"Abba, Father!" How tender the relation! how intense the affection! what power it imparts to prayer! What may you not ask, and what can God refuse, with "Abba, Father" breathing in lowliness and love from your lips? Remember, it is an inalienable, unchangeable relation. Never, in any instance, or under any circumstance the most aggravated, does God forget it. He is as much our Father when he chastises, as when he approves; as much so when he frowns, as when he smiles; as much so when he brims the cup of adversity, as when he bids us drink the cup of salvation. Behold the touching display of it in his gracious restorings: "But when he was yet a great way off, his father saw him, and had compassion, and ran, and fell on his neck and kissed him." In all his wanderings, that father's love had never lost sight of his wayward child. It tracked him along all his windings, followed him to the very swine-trough, hovered around him even then, and waited and welcomed his return. We may doubt, and debase, and deny our divine relationship, yet God will never disown us as his children,

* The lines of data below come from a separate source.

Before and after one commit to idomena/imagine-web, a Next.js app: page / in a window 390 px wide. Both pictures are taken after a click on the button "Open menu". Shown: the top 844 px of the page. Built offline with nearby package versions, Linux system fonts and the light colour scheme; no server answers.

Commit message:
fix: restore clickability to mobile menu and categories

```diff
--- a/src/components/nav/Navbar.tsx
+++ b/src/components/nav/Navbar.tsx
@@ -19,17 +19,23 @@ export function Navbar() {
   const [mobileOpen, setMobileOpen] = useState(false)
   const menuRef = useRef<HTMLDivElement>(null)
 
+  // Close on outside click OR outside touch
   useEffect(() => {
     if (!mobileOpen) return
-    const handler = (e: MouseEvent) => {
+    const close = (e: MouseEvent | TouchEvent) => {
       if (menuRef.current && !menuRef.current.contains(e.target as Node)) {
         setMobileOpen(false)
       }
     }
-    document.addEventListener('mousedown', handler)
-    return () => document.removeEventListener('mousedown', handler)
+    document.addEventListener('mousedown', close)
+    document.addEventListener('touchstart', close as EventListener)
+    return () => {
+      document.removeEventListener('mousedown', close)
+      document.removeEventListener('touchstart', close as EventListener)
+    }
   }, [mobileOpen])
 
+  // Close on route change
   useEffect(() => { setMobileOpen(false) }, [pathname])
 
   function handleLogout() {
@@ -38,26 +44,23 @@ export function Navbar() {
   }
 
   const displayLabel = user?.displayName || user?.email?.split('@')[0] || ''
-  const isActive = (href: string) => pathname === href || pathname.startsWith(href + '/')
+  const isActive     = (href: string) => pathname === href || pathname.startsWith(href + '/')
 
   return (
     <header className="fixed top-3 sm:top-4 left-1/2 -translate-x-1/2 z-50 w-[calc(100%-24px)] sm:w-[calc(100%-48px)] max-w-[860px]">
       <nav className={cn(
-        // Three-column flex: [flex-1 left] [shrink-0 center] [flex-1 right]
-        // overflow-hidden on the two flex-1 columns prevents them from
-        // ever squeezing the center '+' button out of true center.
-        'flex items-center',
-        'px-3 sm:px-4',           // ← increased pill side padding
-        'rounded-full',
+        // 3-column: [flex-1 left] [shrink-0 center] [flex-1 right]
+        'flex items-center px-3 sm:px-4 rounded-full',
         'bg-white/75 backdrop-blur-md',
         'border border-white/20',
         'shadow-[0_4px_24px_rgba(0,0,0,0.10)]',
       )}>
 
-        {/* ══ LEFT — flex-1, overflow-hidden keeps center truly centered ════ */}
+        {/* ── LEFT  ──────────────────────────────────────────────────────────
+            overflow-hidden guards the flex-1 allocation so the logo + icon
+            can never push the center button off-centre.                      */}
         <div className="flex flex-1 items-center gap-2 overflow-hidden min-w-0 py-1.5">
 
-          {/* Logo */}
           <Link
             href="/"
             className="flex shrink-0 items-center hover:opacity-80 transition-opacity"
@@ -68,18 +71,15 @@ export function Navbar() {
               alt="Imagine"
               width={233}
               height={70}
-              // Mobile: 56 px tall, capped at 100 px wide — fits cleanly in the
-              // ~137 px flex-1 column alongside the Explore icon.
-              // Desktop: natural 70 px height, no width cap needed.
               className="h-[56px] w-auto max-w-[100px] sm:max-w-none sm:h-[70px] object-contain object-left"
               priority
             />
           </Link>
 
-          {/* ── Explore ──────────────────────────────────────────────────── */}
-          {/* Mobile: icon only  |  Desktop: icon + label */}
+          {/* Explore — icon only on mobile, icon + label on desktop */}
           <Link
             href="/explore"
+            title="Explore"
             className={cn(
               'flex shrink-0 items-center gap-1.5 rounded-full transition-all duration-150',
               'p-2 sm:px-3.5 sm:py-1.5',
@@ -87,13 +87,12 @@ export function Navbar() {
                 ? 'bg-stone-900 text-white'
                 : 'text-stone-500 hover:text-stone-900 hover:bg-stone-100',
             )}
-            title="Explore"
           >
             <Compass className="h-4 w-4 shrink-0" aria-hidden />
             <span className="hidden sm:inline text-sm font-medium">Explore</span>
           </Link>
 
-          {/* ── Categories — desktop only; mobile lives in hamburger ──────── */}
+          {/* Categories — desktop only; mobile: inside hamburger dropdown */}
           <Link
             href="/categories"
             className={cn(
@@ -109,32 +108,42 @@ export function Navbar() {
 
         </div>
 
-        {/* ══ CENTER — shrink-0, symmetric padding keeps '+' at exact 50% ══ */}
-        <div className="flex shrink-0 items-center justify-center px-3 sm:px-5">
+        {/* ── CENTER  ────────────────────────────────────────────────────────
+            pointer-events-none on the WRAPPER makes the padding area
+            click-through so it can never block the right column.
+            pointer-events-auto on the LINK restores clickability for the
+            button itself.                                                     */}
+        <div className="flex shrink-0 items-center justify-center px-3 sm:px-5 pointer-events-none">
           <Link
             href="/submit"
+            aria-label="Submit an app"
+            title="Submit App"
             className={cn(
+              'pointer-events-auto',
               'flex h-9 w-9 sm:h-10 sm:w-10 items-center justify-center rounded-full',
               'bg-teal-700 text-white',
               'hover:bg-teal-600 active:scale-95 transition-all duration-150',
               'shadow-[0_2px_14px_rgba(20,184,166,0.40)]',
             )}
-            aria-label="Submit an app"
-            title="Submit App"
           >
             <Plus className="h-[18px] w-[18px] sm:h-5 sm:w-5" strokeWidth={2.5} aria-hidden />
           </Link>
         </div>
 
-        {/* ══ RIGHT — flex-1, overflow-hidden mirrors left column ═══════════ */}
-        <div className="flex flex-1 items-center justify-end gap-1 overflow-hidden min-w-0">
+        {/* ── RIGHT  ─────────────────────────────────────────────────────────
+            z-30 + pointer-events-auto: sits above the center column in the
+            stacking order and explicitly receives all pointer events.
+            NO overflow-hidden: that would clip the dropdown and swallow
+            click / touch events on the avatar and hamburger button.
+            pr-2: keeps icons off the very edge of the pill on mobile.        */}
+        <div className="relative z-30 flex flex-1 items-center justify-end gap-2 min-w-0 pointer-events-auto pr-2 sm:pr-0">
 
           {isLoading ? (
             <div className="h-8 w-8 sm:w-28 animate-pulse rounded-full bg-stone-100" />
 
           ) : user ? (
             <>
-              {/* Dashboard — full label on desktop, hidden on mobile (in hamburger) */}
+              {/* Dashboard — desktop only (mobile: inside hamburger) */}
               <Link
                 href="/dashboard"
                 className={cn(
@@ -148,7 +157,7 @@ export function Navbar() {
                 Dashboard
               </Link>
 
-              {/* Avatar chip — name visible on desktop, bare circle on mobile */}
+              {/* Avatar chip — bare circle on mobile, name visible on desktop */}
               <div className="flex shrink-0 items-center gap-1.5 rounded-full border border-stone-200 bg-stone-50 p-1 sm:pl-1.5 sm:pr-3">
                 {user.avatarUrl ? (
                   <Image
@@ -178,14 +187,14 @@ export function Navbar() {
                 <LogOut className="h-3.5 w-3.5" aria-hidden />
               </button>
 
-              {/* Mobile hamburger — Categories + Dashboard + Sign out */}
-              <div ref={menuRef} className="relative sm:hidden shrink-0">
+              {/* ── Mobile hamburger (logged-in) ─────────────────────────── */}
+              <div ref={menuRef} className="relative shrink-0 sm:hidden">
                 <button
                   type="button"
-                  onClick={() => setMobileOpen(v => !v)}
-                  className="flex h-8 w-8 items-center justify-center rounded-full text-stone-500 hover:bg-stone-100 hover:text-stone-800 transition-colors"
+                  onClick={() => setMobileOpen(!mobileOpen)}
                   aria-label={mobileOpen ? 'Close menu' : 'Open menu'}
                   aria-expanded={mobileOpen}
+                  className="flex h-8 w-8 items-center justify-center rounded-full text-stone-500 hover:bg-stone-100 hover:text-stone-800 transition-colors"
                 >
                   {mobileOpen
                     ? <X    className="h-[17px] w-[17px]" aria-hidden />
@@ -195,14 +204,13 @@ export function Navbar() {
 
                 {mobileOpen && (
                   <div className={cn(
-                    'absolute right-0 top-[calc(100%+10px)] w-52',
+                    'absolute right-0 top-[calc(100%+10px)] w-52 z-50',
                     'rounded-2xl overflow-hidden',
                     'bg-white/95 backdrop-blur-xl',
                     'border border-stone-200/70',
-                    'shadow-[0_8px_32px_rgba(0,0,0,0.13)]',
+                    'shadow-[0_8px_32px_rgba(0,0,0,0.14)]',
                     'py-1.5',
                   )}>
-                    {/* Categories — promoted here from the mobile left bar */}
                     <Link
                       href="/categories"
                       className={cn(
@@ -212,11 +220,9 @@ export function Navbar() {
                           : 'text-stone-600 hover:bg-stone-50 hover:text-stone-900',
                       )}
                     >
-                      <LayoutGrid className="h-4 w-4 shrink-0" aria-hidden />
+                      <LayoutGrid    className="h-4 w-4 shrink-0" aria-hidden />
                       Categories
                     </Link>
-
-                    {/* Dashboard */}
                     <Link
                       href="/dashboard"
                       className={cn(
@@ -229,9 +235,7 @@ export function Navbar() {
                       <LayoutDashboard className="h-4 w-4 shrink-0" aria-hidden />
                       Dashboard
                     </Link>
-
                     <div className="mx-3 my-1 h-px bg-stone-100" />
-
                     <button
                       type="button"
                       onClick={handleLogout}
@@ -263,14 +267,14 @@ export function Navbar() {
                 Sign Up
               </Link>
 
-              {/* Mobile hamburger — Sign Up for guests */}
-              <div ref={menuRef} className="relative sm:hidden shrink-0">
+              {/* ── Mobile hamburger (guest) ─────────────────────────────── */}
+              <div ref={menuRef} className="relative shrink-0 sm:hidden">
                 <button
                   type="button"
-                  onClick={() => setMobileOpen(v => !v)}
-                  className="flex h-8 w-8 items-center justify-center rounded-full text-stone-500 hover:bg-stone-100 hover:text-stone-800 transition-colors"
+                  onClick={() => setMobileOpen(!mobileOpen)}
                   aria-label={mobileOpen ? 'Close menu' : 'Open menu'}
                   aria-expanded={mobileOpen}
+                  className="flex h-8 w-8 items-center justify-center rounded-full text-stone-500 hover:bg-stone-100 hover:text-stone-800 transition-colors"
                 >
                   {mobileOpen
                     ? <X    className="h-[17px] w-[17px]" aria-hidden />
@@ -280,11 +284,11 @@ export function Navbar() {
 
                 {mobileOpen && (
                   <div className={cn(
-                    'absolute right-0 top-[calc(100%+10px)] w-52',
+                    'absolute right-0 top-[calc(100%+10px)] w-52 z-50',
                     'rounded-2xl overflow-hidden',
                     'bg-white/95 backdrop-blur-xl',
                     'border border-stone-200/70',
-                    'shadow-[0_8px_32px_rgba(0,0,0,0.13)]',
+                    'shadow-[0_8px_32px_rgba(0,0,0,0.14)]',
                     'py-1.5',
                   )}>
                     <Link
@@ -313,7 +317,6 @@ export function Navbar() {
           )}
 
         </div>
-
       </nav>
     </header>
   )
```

nor disinherit us as his heirs. We may cease to act as a child, he will never cease to love as a Father. To him, then, as to a Father at all times repair. "Have faith in God." Confide in his heart to love you; in his counsel to guide you; and in his power to sustain you. Cast from you the fetters that enthrall, and pray to be upheld by his free Spirit. "Where the Spirit of the Lord is, there is liberty."